There was a moment, an opportunity, to proclaim and affirm my faith. And I froze.
Over a drink with a few friends, the subject of religion came up. One person said she didn't buy into any of it. Another said he dabbled in various philosophies and enjoyed them as parables. Myths.
I didn't say a word, and I've been trying to figure out why. It's honestly been eating at me for days. In my silence, I denied my beliefs.
Being a Christian is tough right now, and not in a bullshit, fabricated "War On Christmas" faux-persecution kind of way. This isn't North Korea. This isn't Iran. In America, Christians are as free as they've ever been to practice their faith without fear. Sure, a teacher can't lead her public school class in prayer anymore, but separation of church and state is not oppression. Not even close.
When you claim Christianity, people assume a lot about you: that you're intolerant, closed-minded, hypocritical, judgmental, uneducated, or, worst of all, a Tim Tebow fan. (Just because he loves Jesus doesn't mean he can throw a pass. Come on.)

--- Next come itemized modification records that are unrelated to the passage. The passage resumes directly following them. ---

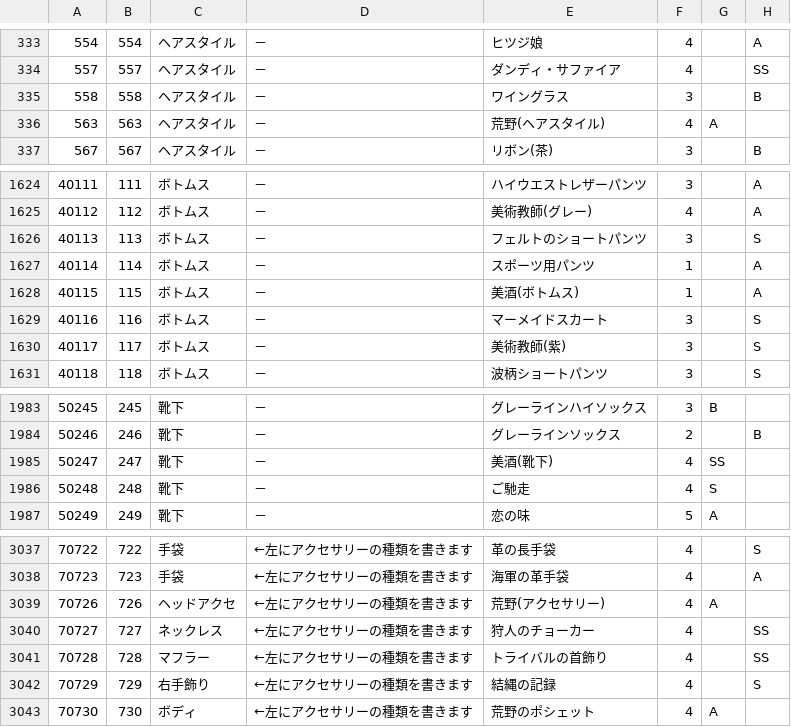
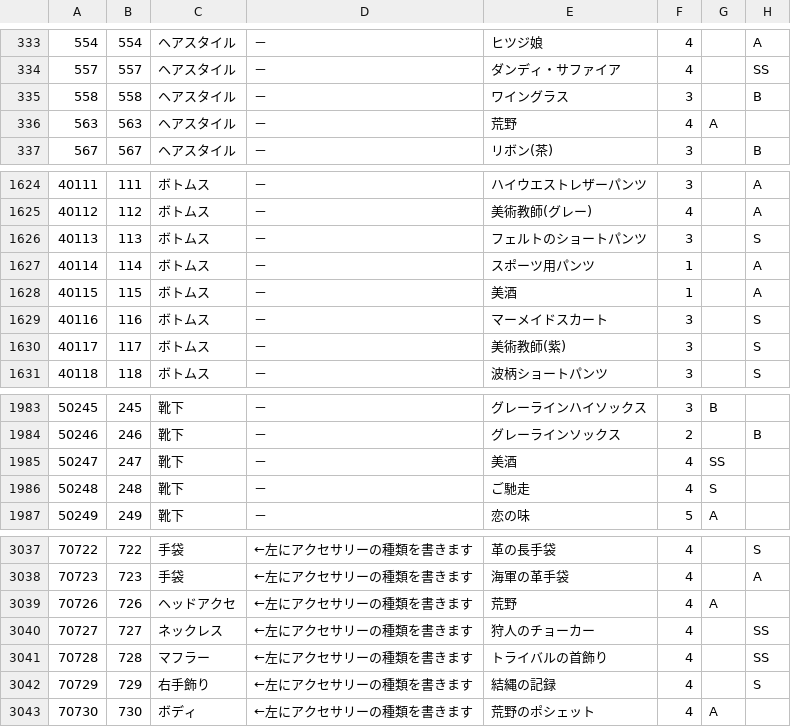
Before and after one commit to koala31/MiracleNikkiJp_items, a CSV file: MiracleNikkiJp_items.csv, drawn as a sheet; only a part is shown, gaps mark what is left out; the diff names each change by its address in the sheet, - before the commit and + after, or states it on an @@ line.

Commit message:
同名のアイテム名を整理

```diff
--- a/MiracleNikkiJp_items.csv
+++ b/MiracleNikkiJp_items.csv
-E336: 荒野(ヘアスタイル)
+E336: 荒野
-E1628: 美酒(ボトムス)
+E1628: 美酒
-E1985: 美酒(靴下)
+E1985: 美酒
-E3039: 荒野(アクセサリー)
+E3039: 荒野
```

I hate to say it, but there's a damn good reason why people perceive Christians this way. We have a terrible public face. Our most prominent figureheads are Fred Phelps, Pat Robertson, Rick Santorum, and the Chick-Fil-A cows. Our churches hide scandals to protect their own. Our leaders condemn the sins of others from the center of their own scandals. Politicians on the Christian right look out for the wealthy and ignore those in need. If I were an outsider, this is not a group I'd have any interest in being a part of.
But, I'm not an outsider. I was born into this mess, but I was lucky enough to be taught from an early age the lesson that most of the church seems to miss. Matthew 22:35-40, from the mouth of Jesus himself. "'Thou shalt love the Lord thy God with thy whole heart, and with thy whole soul, and with thy whole mind.' This is the greatest and the first commandment. And the second is like it, 'Thou shalt love your neighbor as thyself.' On these two commandments depend the whole Law and the Prophets."
The whole law. Everything. That's it. Religions and sects and denominations depend on pages and pages of rules, structure and meaningless rhetoric, but Christ's most important commandments, two simple rules, get tossed aside.
I think that's why I balked when I had the opportunity to share my beliefs. I'm not ashamed of my faith. I'm ashamed of what's been done to it. I'm ashamed of what people think my faith says about me. Part of me even started to wonder if there's something different people who don't like the direction of the modern church can call ourselves. Something that doesn't leave a bad taste in so many mouths.
But, screw that. I want Christianity back. I want my faith to mean the same thing to the world that it means to me, what it meant 2,000 years ago. Love God. Love each other. It's a long road, but that's a damn good place to start.